  • For the viewxpagename property I have chosen the UnpMain.xsp Xpage, this is the XPage to open after saving the document. Normally this would be the same as the current XPage.
  • The date field is bound to a date-picker.
  • For the rich text field I included a UnpBootRichTextEditor custom control. This will give the field some edit options.

Below is an example of the result. As you can see I did not at so many bells & whistles to the form editor (yet) to improve usability:

unpl_newentrydate

Step: Create the categorized content list

Can you imagine a Notes application without a categorized view? Probably not. In XControls you seem to have 2 options:

  • A flat list.
  • An accordion list.

A flat list for categorization, really? If you bind the UnpBootFlatView custom control to a categorized view as in the example below, the categorized view will be displayed as a flat list, but with documents/entries grouped in the provided categories:

<unp:UnpBootFlatView title=”Entries By Category”
summarycolumn=”$52″ viewname=”By Category” numberofrows=”20″
ajaxload=”Yes” detailcolumn=”$44″ xpagedoc=”vwCategory.xsp”
newlink=”entry.xsp” footertext=”A Flat List but with Categories :-?”>
</unp:UnpBootFlatView>

Below is an example of the result:

unplflatlistcategorized

Accordion list

However, if you want to apply a collapsible Notes-a-like feature, you can choose the UnpBootAccordion custom control to provide an Accordion list.

<unp:UnpBootAccordionView title=”Dates” summarycolumn=”$39″
viewname=”By Diary Date” expandfirstcategory=”no” ajaxload=”Yes”
loaddocumenttarget=”doccontent” detailcolumn=”$44″
xpagedoc=”vwEntryDate.xsp” newdatatarget=”#editModal”
newlink=”entry.xsp”>
<unp:this.footertext><![CDATA[#{javascript:var date = @Date(@Today());
return “Today is: ” + date.toDateString()}]]></unp:this.footertext>
</unp:UnpBootAccordionView>

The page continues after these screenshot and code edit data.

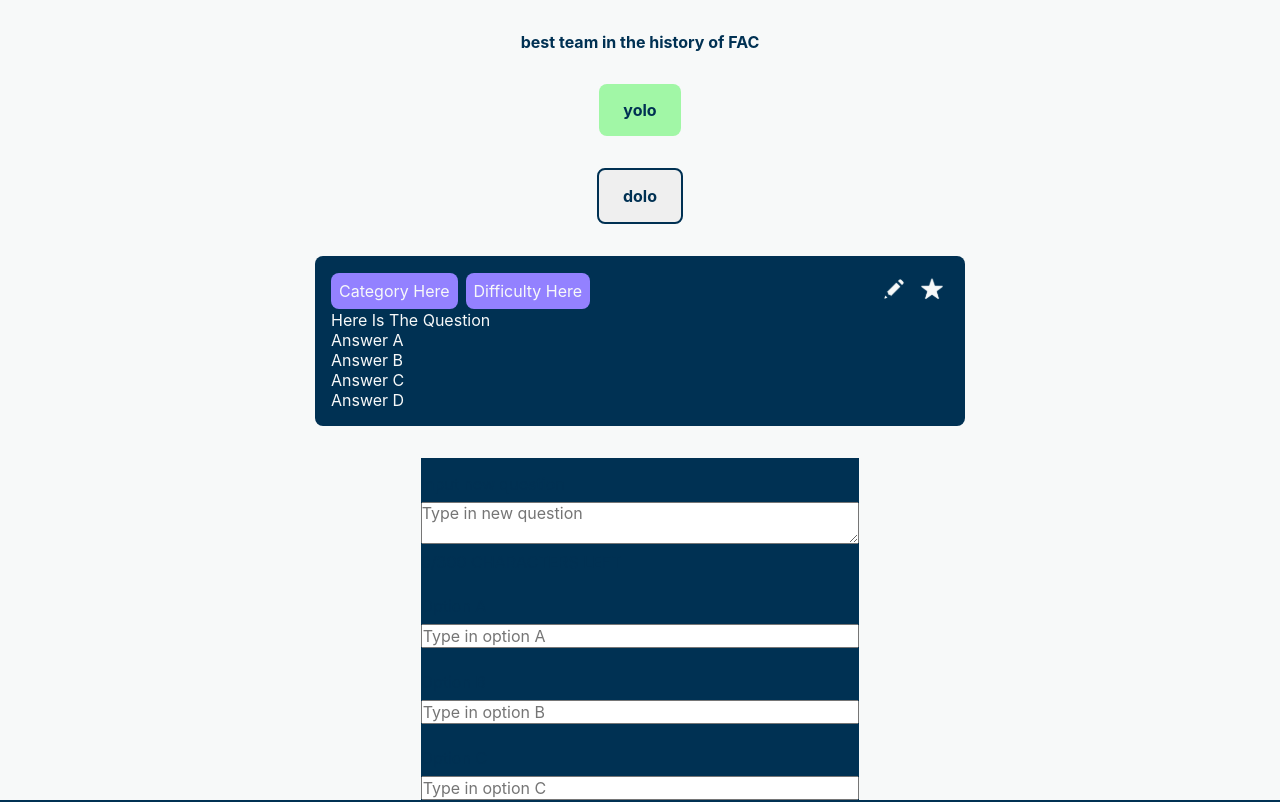
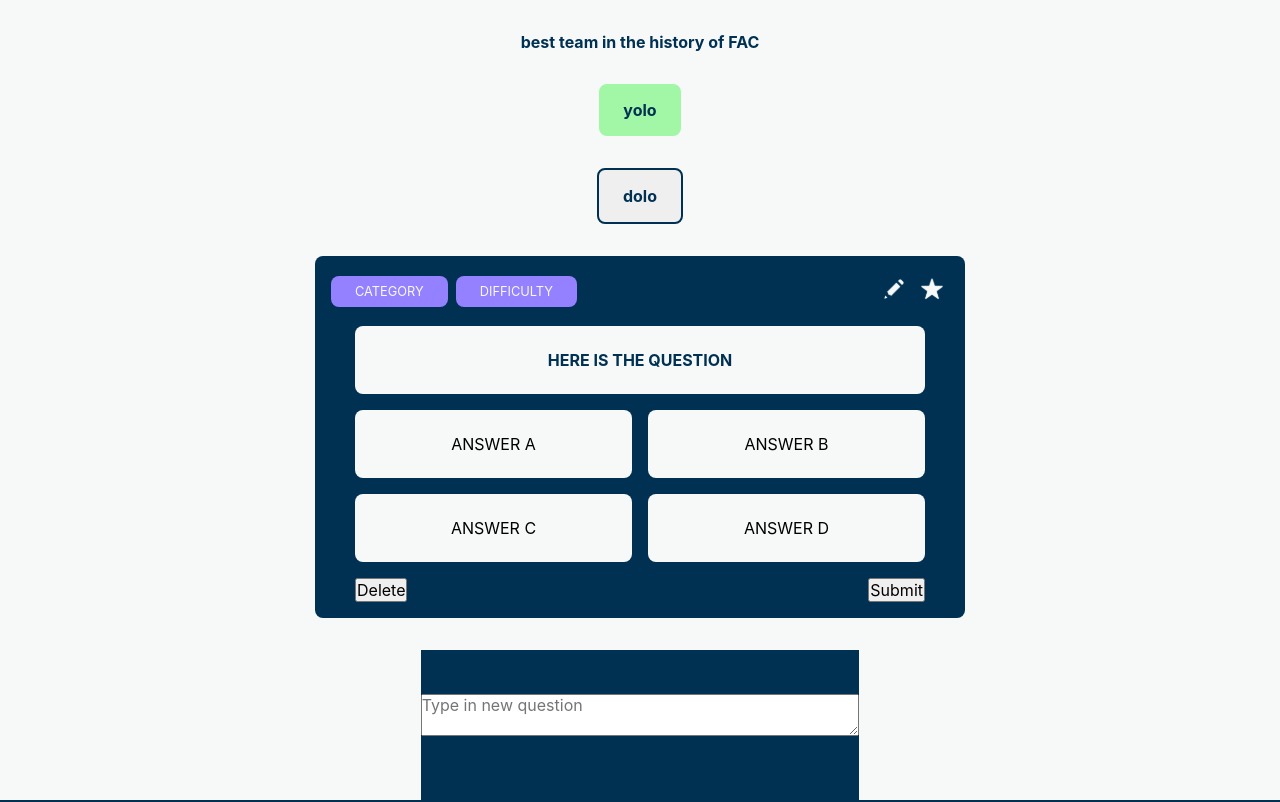
Before and after one commit to fac29/quiz-gghlo-frontend, a React (Vite) app: page / in a window 1280 px wide. Shown: the top 802 px of the page. Built offline with nearby package versions, Linux system fonts and the light colour scheme.

Commit message:
styled the question card UI

```diff
--- a/src/components/QuestionCard/QuestionCard.css
+++ b/src/components/QuestionCard/QuestionCard.css
@@ -3,12 +3,13 @@
 	border-radius: 8px;
 	padding: 16px;
 	color: var(--qlight);
-	text-transform: capitalize;
+	text-transform: uppercase;
 	max-width: 650px;
-	width: 40.625rem;
+	width: 100vw;
 }
 
-.questionCardHeader {
+.questionCardHeader,
+.questionCardFooter {
 	display: flex;
 	justify-content: space-between;
 	align-items: center;
@@ -27,7 +28,8 @@
 .boxSecondary {
 	background-color: var(--qsecondary);
 	border-radius: 8px;
-	padding: 8px;
+	padding: 8px 24px;
+	font-size: 0.8rem;
 }
 
 .btnTernary {
@@ -45,3 +47,39 @@
 	aspect-ratio: 1;
 	max-height: 24px;
 }
+
+.questionCardGrid {
+	display: grid;
+	grid-gap: 1rem;
+	grid-template-columns: repeat(2, 1fr);
+	grid-template-rows: repeat(3, 1fr);
+	justify-items: center;
+	align-items: center;
+	max-width: 570px;
+	width: 100%;
+	margin: 1rem auto;
+	color: var(--qdark);
+}
+
+.questionCardGridHeader {
+	grid-column: 1 / 3;
+	font-weight: 700;
+}
+
+.questionCardGridHeader,
+.questionCardAnswer {
+	background-color: var(--qlight);
+	border-radius: 8px;
+	border-style: none;
+	padding: 24px 16px;
+	width: 100%;
+	text-align: center;
+}
+
+.questionCardAnswer {
+	text-transform: inherit;
+}
+
+.questionCardFooter {
+	margin: 0 1.5rem;
+}
--- a/src/components/QuestionCard/QuestionCard.tsx
+++ b/src/components/QuestionCard/QuestionCard.tsx
@@ -48,11 +48,9 @@ export default function QuestionCard(/*questionCard: QuestionCardProps*/) {
 		<div className='questionCard'>
 			<div className='questionCardHeader'>
 				<div className='questionCardCategory'>
+					<span className='boxSecondary'>{/*category || */ 'Category'}</span>
 					<span className='boxSecondary'>
-						{/*category || */ 'Category Here'}
-					</span>
-					<span className='boxSecondary'>
-						{/*difficulty || */ 'Difficulty Here'}
+						{/*difficulty || */ 'Difficulty'}
 					</span>
 				</div>
 				<div className='questionCardCustomBtns'>
@@ -73,37 +71,35 @@ export default function QuestionCard(/*questionCard: QuestionCardProps*/) {
 				</div>
 			</div>
 			<div className='questionCardGrid'>
-				<div className='questionCardGridRow'>
+				<div className='questionCardGridHeader'>
 					{/*question || */ 'Here is the question'}
 				</div>
-				<div className='questionCardGridRow'>
-					<div className='questionCardAnswer'>
+				<button className='questionCardAnswer'>
 					{/*options[0] || */ 'Answer A'}
+				</button>
+				<button className='questionCardAnswer'>
+					{/*options[1] || */ 'Answer B'}
+				</button>
+				<button className='questionCardAnswer'>
+					{/* options[2] ||  */ 'Answer C'}
+				</button>
+				<button className='questionCardAnswer'>
+					{/* options[3] ||  */ 'Answer D'}
+				</button>
 			</div>
-					<div className='questionCardAnswer'>
-						{/*options[1] || */ 'Answer B'}
-					</div>
-				</div>
-				<div className='questionCardGridRow'>
-					<div className='questionCardAnswer'>
-						{/* options[2] ||  */ 'Answer C'}
-					</div>
-					<div className='questionCardAnswer'>
-						{/* options[3] ||  */ 'Answer D'}
-					</div>
-				</div>
-				<div className='questionCardBtnRow'>
+			<div className='questionCardFooter'>
+				<button>Delete</button>
+				<button>Submit</button>
 				{/* <Button
 					btnText='Delete'
-						btnonClick={() => void}
+					btnonClick={handleDeleteBtn}
 					btnclassName='btnSecondary'
 				></Button>
 				<Button
 					btnText='Submit'
-						btnonClick={() => void}
+					btnonClick={handleSubmitBtn}
 					btnclassName='btnPrimary'
 				></Button> */}
-				</div>
 			</div>
 			{/* <h3>QuestionCard</h3>
 			<p>this is using the contextApi methods</p>
```
Lines whose indentation alone changed are shown as unchanged.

Below is an example of the result:

unplaccordion

The ‘categories’ are collapsible. Note that I had to modify the column value for the date: @Text(DiaryDate).

unplaccordioncollapsed

Summary

So far my initial review took. It seems fair enough to say that XControls enables you to deliver a dual pane cards-based UI for your Notes application without too much amount of development time.

I did explore many other features the framework offers (calendaring, carousels, charts) but it is definitely an OpenNTF project to keep an eye on. Especially if you are not capable of running a full blown solution like Worklight or you want to test early feedback for delivering existing Notes applications to mobile devices.